The architecture of the gateway system at one of the APAC partners (VPAC) is shown in Figure 2. The gateway system is connected to the external networks (GrangeNet and AARNet) and internally to the compute systems (Edda, Brecca, Wexstan) as well as the data control network. The scheduling of jobs on the compute systems is done through a version of PBS.
The information infrastructure is providing a variety of tools for autonomous data movement, replication and optimised access, data virtualisation and metadata support. An SRB federation has been implemented to support access to distributed data sets.
Portals for applications to access the National Grid are being developed using the GridSphere toolkit. Generic portlets have been developed for common procedures such as authentication, file transfer and job submission. Plans are being developed to provide a rendering engine for visualization and supporting simultaneous viewing across multiple sites.
Australian researchers have access to a number of Access Grid nodes and considerable effort has been contributed by the APAC partners and other groups to improve the robustness, management, usability and accessibility of these facilities. This effort is being extended in the APAC Grid program to enable these nodes to be used as instrument control rooms, distributed visualisation facilities and collaborative work environments.
Plans are being developed for the APAC partners to be connected by a high-speed private network. Currently most the partners are connected by the GrangeNet experimental network 4. This will be replaced by a network configured on the new national backbone network being installed by AARNet5.
APAC is participating in discussions with other ‘production grid’ organisations on the development of inter-operable grids. This will enable Australian researchers to collaborate using computing and information facilities around the world. Examples of collaboration are in accessing astronomical data sets, very long baseline interferometry, Belle and Atlas experiments, lattice data grids, and climate change modelling.
Such international collaboration is being underpinned by an advanced communications infrastructure involving a trans-Pacific gigabit research link provided by AARNet.
APAC is also participating in a number of international programs to promote the development and use of grid infrastructure. APAC is a Founding Institutional Member of PRAGMA which fosters cooperation on grid infrastructure and applications by Pacific Rim organisations. APAC is also a Silver Sponsor of the Global Grid Forum.
Australian Centre for Advanced Computing and Communications (ac3): http://www.ac3.com.au
Commonwealth Scientific and Industrial Research Organisation (CSIRO): http://www.hpsc.csiro.au
The Hub of Advanced Computing in Western Australia (iVEC): http://www.ivec.org
Queensland Parallel Supercomputing Foundation (QPSF): http://www.qpsf.edu.au
South Australian Partnership for Advanced Computing (SAPAC): http://www.sapac.edu.au

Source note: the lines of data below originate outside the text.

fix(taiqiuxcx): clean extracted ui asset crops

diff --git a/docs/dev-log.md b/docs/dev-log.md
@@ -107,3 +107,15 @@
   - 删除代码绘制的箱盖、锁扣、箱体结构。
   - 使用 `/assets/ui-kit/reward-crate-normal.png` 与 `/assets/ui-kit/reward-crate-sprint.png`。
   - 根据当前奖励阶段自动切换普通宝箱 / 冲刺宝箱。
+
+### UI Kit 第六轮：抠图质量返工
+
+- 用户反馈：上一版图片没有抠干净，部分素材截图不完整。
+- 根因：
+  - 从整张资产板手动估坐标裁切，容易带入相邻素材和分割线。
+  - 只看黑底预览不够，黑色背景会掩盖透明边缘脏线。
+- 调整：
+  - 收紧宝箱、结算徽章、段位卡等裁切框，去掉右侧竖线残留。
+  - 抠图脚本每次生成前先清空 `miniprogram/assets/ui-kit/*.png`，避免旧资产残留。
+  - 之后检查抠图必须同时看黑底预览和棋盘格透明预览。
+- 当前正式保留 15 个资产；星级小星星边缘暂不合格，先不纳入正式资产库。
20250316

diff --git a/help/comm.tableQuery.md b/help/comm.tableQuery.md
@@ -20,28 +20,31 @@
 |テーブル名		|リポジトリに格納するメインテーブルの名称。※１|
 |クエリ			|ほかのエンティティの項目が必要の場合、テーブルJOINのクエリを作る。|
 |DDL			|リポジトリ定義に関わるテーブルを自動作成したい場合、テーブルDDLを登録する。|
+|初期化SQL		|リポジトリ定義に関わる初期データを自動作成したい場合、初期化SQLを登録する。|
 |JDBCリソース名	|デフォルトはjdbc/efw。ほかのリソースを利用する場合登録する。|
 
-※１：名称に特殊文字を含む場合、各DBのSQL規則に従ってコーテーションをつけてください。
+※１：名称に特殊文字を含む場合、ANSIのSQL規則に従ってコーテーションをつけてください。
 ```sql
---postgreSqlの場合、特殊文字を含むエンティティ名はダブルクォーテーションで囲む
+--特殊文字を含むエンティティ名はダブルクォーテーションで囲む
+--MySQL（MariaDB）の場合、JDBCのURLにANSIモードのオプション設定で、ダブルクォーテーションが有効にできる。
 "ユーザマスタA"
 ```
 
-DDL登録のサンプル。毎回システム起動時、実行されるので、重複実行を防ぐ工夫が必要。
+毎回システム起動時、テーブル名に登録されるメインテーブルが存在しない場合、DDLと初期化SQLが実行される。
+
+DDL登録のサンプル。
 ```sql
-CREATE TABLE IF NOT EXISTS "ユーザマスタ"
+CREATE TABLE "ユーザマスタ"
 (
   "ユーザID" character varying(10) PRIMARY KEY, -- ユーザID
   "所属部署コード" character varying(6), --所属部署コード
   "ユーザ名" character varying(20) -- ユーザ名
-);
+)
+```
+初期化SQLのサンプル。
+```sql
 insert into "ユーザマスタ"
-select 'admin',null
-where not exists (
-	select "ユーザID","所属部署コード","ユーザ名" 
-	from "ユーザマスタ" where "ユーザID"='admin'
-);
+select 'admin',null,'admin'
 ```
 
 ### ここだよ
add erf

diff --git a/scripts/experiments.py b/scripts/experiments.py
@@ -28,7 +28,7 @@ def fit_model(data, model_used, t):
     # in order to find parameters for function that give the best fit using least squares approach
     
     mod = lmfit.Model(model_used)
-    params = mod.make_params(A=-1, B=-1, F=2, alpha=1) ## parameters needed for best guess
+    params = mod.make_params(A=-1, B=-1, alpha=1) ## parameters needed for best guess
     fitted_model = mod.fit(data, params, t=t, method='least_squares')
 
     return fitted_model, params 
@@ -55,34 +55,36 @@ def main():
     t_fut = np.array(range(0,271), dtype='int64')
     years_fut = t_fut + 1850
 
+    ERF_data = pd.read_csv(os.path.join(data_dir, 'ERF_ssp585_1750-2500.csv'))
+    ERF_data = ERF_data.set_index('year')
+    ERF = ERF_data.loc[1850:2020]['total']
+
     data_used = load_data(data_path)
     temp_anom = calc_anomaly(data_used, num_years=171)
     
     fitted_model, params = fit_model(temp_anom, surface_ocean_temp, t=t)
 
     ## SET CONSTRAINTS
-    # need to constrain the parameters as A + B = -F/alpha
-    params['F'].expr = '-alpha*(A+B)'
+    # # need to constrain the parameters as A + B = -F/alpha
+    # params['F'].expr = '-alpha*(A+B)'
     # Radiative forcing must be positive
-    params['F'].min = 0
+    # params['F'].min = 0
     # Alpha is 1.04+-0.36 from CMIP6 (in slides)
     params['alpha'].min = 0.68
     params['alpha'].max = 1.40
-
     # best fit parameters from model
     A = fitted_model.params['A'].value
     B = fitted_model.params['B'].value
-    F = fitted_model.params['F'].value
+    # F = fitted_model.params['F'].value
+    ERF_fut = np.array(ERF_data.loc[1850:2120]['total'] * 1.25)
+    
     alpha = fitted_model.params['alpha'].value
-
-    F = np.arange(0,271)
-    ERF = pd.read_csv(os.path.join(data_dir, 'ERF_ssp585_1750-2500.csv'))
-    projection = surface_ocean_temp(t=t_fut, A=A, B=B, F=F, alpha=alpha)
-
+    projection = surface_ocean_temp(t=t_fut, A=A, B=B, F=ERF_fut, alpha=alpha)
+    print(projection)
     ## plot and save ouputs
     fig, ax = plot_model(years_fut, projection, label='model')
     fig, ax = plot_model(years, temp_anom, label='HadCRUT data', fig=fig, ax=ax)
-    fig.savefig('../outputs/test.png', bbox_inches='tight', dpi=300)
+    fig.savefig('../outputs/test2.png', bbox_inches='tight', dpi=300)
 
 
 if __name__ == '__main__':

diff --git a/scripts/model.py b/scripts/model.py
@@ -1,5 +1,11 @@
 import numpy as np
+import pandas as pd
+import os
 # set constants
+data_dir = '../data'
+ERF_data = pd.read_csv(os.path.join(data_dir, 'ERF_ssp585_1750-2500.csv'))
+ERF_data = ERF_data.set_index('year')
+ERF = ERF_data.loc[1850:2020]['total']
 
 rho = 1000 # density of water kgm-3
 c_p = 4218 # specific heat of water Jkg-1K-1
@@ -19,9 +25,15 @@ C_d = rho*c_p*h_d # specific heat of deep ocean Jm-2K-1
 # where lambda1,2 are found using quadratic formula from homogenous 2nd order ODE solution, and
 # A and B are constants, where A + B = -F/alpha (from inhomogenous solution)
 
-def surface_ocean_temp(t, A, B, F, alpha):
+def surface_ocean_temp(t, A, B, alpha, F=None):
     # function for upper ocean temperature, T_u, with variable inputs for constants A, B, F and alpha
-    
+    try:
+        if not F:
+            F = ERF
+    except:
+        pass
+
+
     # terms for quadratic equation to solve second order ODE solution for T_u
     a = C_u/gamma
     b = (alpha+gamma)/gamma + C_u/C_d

The Australian National University (ANU): http://www.anusf.anu.edu.au
University of Tasmania acting as host for the Tasmanian Partnership for Advanced Computing (TPAC): http://www.antcrc.utas.edu.au/tpac
Victorian Partnership for Advanced Computing (VPAC): http://www.vpac.org